Stacking height

Stacking height
See also


Stacking height is the distance between the floor and the lowest point of overhead obstructions (maximum height of stacking). Overhead obstruction means[1]:

  • joists,
  • sprinkler heads,
  • rafters,
  • roof trusses,
  • beams,
  • lighting fixtures,
  • duct work .

Other definition says, it s determined number of pots (shipping boxes or carrier pallets) that can be stacked together. Stacking height may be transferred into cost factor - higher stacking is possible, more goods will fit in. Cost factor is one of the most important factors when stacking place is designed[2]

Maximum stacking height[edit]

Maximum stacking height depends on [3] [4]:

  • general conditions,
  • heights of the pallets,
  • load weights,
  • safety limits,
  • clearance height of the warehouse,
  • honeycombing,
  • fluctuations in the inventory level
  • the length of the lanes,
  • stacking rules,
  • the lane width and length,
  • type of product,
  • type of equipment (automated or manual).

Stacking strategy[edit]

Stacking strategy influence the final design of stacking place and costs which warehouse will produce. The main objectives of stacking strategy are [5]:

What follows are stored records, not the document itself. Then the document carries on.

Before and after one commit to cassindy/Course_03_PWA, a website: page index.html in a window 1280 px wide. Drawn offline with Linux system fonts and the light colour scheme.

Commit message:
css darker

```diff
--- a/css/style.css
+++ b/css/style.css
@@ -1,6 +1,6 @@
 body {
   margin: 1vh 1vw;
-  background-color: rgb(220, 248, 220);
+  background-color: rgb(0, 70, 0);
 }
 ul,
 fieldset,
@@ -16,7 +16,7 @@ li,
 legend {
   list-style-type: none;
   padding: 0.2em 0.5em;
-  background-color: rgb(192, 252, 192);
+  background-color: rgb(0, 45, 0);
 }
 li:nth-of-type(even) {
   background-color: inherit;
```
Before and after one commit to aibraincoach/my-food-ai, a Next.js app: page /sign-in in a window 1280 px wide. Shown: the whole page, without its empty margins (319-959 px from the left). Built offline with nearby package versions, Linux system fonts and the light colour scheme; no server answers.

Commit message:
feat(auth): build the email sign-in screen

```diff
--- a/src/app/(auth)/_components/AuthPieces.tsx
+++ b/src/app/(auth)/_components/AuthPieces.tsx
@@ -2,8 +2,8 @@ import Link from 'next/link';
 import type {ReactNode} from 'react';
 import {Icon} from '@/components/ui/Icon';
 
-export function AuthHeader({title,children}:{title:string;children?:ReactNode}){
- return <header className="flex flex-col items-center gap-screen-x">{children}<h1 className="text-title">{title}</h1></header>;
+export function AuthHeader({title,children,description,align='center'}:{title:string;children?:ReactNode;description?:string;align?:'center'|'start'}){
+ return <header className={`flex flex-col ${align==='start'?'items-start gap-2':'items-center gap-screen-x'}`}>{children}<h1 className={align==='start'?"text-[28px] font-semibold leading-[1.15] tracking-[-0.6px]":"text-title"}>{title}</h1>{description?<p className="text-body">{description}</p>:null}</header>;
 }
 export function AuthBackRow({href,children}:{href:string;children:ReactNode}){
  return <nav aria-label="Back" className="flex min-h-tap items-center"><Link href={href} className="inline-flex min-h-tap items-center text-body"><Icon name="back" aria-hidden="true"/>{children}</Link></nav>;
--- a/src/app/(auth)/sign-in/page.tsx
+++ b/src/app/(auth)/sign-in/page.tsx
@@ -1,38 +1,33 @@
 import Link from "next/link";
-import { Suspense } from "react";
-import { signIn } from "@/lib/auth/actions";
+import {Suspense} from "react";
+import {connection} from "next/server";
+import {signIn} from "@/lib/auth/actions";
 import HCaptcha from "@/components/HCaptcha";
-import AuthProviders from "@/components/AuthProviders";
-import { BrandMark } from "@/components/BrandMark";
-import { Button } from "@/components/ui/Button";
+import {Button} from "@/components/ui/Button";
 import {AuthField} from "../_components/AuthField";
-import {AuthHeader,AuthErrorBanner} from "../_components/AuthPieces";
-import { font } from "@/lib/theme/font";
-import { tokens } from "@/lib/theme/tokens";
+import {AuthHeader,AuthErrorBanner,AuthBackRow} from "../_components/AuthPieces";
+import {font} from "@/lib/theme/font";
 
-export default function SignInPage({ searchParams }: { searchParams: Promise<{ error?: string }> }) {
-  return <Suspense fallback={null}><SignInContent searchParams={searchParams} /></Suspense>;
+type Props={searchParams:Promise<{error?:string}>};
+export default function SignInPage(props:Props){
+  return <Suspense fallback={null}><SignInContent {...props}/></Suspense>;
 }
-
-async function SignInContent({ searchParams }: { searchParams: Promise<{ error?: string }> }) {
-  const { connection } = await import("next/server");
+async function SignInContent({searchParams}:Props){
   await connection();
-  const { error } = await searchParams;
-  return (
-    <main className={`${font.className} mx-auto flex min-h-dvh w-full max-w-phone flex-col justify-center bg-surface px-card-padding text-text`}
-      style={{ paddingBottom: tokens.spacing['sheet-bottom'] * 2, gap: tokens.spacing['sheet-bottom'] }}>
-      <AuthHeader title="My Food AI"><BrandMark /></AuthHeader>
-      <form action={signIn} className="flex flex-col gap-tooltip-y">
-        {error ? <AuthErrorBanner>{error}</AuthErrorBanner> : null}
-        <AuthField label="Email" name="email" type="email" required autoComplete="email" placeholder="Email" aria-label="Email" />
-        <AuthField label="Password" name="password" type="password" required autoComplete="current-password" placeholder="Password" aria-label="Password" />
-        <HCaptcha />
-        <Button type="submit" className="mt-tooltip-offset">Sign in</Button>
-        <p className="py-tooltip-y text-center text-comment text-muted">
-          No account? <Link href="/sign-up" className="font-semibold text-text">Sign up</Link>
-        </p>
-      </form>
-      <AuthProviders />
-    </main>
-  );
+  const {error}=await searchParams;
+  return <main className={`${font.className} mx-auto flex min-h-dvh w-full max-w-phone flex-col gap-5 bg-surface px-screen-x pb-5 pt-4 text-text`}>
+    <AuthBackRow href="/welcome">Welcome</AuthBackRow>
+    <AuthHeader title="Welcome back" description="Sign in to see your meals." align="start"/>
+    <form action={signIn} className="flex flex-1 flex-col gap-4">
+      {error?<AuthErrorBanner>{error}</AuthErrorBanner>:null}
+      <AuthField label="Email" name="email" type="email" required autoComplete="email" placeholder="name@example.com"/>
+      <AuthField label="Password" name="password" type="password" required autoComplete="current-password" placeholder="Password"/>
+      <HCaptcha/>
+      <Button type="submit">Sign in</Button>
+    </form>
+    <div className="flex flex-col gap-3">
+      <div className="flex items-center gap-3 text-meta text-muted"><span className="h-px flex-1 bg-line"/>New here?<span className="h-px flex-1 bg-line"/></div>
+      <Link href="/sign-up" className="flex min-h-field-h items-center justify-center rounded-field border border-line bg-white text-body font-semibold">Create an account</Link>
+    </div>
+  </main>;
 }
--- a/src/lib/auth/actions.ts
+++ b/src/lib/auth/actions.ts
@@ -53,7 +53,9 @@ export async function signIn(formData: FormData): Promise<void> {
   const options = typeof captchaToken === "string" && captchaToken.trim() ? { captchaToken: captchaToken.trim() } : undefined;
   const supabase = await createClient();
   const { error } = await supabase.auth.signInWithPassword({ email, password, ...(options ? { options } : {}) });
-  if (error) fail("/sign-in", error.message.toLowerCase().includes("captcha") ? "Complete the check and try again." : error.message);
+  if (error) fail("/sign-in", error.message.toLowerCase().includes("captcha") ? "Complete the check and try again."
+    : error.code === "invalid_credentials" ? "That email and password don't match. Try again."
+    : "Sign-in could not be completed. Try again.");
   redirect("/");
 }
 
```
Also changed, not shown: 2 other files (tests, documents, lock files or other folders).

  1. Storage space should be used in efficient way,
  2. Transportation time from quay to stack and beyond, (and vice versa) should be limited - usually four time dimensions are calculated: long term (years, decades), medium (months), short (days) and real (minutes and seconds),
  3. Reshuffles should be avoided - when bottom container is taken, top container has to be moved somewhere else which is called reshuffle or unproductive move and it takes time.

Depending on chosen stacking strategies, different products will land on different high[6]:

  • category stacking strategy will group products in categories and stack them accordingly,
  • residence time stacking will stack products depending on arrival or departure time.

Author: Jolanta Lesnicka

Footnotes[edit]

  1. Us Department Of Defense, (2008), p. 29
  2. Engelmann S., (2012), p. 192
  3. Derhamia S., Smith J. S., Gue K. R., (2016), p. 1 - 2
  4. Borgman B., Asperen E., Dekker R., (2010)
  5. Borgman B., Asperen E., Dekker R., (2010), p. 688
  6. Borgman B., Asperen E., Dekker R., (2010), p. 689

References[edit]